### Data in this exercise

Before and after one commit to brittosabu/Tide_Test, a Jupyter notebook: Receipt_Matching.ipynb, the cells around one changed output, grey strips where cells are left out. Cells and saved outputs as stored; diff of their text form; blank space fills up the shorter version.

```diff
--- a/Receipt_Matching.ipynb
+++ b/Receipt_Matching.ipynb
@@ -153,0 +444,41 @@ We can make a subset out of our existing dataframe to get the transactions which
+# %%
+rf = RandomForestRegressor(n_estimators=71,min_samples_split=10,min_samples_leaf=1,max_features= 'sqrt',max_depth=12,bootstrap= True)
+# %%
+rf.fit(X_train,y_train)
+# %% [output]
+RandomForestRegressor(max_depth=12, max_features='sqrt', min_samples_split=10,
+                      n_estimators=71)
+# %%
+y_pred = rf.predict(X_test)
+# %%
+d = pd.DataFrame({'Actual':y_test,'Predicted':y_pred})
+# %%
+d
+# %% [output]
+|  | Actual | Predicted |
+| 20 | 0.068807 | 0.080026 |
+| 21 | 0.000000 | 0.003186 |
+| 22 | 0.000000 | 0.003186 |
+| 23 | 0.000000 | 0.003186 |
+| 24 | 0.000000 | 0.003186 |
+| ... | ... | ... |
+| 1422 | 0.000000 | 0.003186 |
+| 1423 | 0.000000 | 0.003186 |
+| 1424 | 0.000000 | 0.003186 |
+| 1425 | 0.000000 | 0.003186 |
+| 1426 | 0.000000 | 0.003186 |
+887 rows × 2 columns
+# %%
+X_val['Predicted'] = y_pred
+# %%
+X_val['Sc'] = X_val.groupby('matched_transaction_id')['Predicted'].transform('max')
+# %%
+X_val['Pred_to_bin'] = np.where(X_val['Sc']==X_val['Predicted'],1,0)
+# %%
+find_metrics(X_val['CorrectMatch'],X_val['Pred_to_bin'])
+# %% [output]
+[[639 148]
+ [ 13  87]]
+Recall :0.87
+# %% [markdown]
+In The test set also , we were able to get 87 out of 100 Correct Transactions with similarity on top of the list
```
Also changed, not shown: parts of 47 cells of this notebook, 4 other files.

######

Directions: Above are the records; retype them all without a single difference.

Answer to this exercise:
Before and after one commit to brittosabu/Tide_Test, a Jupyter notebook: Receipt_Matching.ipynb, the cells around one changed output, grey strips where cells are left out. Cells and saved outputs as stored; diff of their text form; blank space fills up the shorter version.

```diff
--- a/Receipt_Matching.ipynb
+++ b/Receipt_Matching.ipynb
@@ -153,0 +444,41 @@ We can make a subset out of our existing dataframe to get the transactions which
+# %%
+rf = RandomForestRegressor(n_estimators=71,min_samples_split=10,min_samples_leaf=1,max_features= 'sqrt',max_depth=12,bootstrap= True)
+# %%
+rf.fit(X_train,y_train)
+# %% [output]
+RandomForestRegressor(max_depth=12, max_features='sqrt', min_samples_split=10,
+                      n_estimators=71)
+# %%
+y_pred = rf.predict(X_test)
+# %%
+d = pd.DataFrame({'Actual':y_test,'Predicted':y_pred})
+# %%
+d
+# %% [output]
+|  | Actual | Predicted |
+| 20 | 0.068807 | 0.080026 |
+| 21 | 0.000000 | 0.003186 |
+| 22 | 0.000000 | 0.003186 |
+| 23 | 0.000000 | 0.003186 |
+| 24 | 0.000000 | 0.003186 |
+| ... | ... | ... |
+| 1422 | 0.000000 | 0.003186 |
+| 1423 | 0.000000 | 0.003186 |
+| 1424 | 0.000000 | 0.003186 |
+| 1425 | 0.000000 | 0.003186 |
+| 1426 | 0.000000 | 0.003186 |
+887 rows × 2 columns
+# %%
+X_val['Predicted'] = y_pred
+# %%
+X_val['Sc'] = X_val.groupby('matched_transaction_id')['Predicted'].transform('max')
+# %%
+X_val['Pred_to_bin'] = np.where(X_val['Sc']==X_val['Predicted'],1,0)
+# %%
+find_metrics(X_val['CorrectMatch'],X_val['Pred_to_bin'])
+# %% [output]
+[[639 148]
+ [ 13  87]]
+Recall :0.87
+# %% [markdown]
+In The test set also , we were able to get 87 out of 100 Correct Transactions with similarity on top of the list
```
Also changed, not shown: parts of 47 cells of this notebook, 4 other files.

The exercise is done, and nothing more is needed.